Every month, the U.S. government’s ‘Office On Women’s Health’ newsletter Healthy Women Today features a column called Spotlight on Women’s Health. This monthly column includes interviews with medical professionals or people living with a variety of medical conditions.
“We ask the questions we know you’re interested in, so that we may provide an inside look at women’s health,” their editor explains.
February is Heart Month – and to mark this important awareness initiative for women, the Healthy Women Today editor interviewed me for their February issue about being misdiagnosed and sent home from the E.R. during my heart attack.
NOTE: This interview is no longer available.
9 thoughts on “Heart Sisters featured in Heart Month interviews”
Really interesting interview and a good reminder during Heart Month for women to be their own best health advocate, as you suggest. We can not afford to be patted on the head and go away obediently because some ER doctor mistakenly misses a life-threatening diagnosis. The reality is that heart disease is being misdiagnosed in many women, and our outcomes are more deadly compared to men’s.
I like the analogy re your daughter: ask yourselves “What would I do if this were my daughter/son/friend/mother experiencing these symptoms?” Would I be afraid to make a fuss in front of the doctor? NO!!!!!!!!!!!
We have a long way to go when it comes to standing up for our own health issues.
Thanks so much for this, I’m forwarding this to every woman I know. Good luck to you in your continued recuperation.
The interview was great, and you’re an inspiration.
Does it mean that a 35 year old woman has higher odds of a misdiagnosis than a 60 year old? Why?
Great interview! Very inspiring! I would be curious to know if your initial heart workup was indeed “normal” or just mis-interpreted or simply not taken seriously one way or the other because you are a woman. Any ideas?
Hi, Ruth – yes indeed my initial cardiac tests were apparently “normal”, but being sent home from the E.R. with “normal” test results is unfortunately common, even in women presenting in mid-heart attack.
At Mayo Clinic, we learned several reasons for this. First, virtually all cardiac tests have been designed, developed and tested on male patients, not females. The treadmill stress test, for example, is notoriously less accurate in identifying heart disease in women. The cardiac enzyme troponin begins to peak in men’s bloodstreams 4-6 hours after the onset of heart attack symptoms. But women’s troponin levels can peak far later during a heart attack, at 18-24 hours, which can result in “normal” blood tests like mine if you are sent home from the E.R. within five hours of admission – long before your blood enzymes start peaking.
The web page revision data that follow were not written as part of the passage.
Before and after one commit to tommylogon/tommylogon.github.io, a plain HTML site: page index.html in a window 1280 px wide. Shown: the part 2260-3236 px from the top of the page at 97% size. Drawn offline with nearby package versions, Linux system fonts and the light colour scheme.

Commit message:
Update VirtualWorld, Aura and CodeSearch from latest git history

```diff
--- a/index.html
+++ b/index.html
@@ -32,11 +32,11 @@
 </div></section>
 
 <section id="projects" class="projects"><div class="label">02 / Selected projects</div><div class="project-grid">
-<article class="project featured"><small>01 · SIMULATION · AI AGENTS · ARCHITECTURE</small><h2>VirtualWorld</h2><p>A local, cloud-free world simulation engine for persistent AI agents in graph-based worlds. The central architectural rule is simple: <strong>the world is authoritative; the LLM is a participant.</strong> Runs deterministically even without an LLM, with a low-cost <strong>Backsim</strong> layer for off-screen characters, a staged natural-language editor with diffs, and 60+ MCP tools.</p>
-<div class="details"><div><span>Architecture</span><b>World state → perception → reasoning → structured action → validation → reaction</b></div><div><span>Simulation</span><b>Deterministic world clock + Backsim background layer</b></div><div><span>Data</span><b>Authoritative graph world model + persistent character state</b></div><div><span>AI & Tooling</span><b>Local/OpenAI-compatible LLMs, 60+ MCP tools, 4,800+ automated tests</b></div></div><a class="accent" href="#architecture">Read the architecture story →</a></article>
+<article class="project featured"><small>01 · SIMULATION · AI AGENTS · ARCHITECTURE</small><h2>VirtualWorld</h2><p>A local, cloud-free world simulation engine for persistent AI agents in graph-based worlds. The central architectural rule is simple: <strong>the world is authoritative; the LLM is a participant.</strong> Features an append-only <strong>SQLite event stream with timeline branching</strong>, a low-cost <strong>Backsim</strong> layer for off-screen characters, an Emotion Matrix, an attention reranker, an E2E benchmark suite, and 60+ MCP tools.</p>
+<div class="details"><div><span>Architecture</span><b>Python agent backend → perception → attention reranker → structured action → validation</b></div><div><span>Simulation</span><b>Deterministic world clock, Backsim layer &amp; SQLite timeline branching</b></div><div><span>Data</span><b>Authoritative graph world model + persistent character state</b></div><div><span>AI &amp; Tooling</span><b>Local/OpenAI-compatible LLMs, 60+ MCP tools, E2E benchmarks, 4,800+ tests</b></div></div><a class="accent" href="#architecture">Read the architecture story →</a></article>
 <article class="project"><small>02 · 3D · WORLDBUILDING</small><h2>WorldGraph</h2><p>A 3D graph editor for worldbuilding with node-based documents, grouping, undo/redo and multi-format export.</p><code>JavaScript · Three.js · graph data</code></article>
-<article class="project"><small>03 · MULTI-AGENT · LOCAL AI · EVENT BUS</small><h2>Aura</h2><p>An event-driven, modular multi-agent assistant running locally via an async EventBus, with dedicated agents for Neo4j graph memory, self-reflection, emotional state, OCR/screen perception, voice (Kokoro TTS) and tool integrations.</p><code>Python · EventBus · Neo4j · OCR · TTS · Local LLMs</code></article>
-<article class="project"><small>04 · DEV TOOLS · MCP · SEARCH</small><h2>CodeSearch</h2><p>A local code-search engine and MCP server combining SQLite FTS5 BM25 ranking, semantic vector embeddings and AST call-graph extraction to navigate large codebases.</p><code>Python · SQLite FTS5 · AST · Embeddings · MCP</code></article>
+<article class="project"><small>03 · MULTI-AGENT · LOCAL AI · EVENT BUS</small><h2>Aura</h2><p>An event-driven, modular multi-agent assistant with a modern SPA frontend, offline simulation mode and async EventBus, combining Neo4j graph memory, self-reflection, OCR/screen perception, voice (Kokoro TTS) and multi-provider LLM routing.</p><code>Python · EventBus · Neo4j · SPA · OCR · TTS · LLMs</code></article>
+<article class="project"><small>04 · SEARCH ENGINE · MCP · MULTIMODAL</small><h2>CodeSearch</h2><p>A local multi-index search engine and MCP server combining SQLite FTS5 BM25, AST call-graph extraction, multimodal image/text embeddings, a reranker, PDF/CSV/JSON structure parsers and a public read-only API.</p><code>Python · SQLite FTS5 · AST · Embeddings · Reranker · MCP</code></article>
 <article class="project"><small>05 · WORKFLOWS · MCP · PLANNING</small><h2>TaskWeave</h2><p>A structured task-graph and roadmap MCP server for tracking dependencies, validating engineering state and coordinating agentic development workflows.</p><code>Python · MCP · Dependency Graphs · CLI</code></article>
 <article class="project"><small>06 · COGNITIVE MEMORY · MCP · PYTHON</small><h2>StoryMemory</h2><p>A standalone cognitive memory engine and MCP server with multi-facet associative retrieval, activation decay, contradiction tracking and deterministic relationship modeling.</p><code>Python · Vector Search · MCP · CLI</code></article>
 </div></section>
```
Mayo Clinic cardiologists also told us that there are two types of heart disease that are more common in women than in men, and thus harder to accurately identify using current diagnostic tools:
1. single vessel disease
2. non-obstructive coronary artery disease (microvascular dysfunction, or vasospasms like Prinzmetal’s variant angina)
I met a woman last year who told me of overhearing a conversation in the E.R. between a (male) physician and the (male) heart patient. “Your EKG is fine, and your blood tests are fine,” said the doctor to his patient. “But we’re going to keep you for observation to make sure it isn’t your heart!”
That story illustrates the tragedy of this problem: men are being kept for observation despite “normal” cardiac test results, while women with “normal” results are being sent home with misdiagnoses ranging from acid reflux to anxiety to gall bladder or menopause problems.
Carolyn, your story is very similiar to mine. I was misdiagnosed with “holiday stress and anxiety”, and sent home the first time from the ER; the second time was when it was discovered I had a stroke! Nice interview!
Yikes! Your misdiagnosis story makes me cringe. A STROKE!?!? Alas, this scenario of being sent home from the E.R. is tragically common for women. Apparently, the odds of being misdiagnosed with a cardiac event are about 1 in 50 (for both men and women) but if you are a woman younger than 55, your odds of a misdiagnosis are seven times higher. More on this at: “Heart Attack Misdiagnosis in Women” at http://www.myheartsisters.org/2009/05/28/heart-attack-misdiagnosis-women/
Great interview – you are a star! Sorry I’m going to have to miss Cardiac Cafe – hope it goes well.
Thanks Deborah for all your PR and media help with Cardiac Cafe. Looks like we’ll have a full house! 🙂
PS Our Cardiac Cafe on Saturday morning did have a full house – in fact, they had to move our venue to a bigger theatre-style classroom at UVic to accommodate all the extra people registered! Thanks again, Deborah.